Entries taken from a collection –
[Start of Attachment]

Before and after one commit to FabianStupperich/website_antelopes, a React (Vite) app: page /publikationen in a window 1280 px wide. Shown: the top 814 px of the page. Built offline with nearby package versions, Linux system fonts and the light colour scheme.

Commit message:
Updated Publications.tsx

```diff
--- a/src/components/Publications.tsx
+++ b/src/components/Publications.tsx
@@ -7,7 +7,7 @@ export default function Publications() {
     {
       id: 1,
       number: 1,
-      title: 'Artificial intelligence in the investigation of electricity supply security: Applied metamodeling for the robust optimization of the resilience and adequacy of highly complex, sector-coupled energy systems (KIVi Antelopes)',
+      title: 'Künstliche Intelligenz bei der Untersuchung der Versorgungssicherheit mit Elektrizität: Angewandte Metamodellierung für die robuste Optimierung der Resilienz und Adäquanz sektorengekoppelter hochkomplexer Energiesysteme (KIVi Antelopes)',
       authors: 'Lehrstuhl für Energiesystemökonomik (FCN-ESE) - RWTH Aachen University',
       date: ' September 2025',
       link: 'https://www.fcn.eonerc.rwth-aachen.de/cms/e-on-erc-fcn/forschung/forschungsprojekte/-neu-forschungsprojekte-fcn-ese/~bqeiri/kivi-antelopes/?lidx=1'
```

[End of Attachment]

Task requirements –
Look through the entries above for the word "Publications". Say how many lines contain it, using only a number.

Exercise response –
4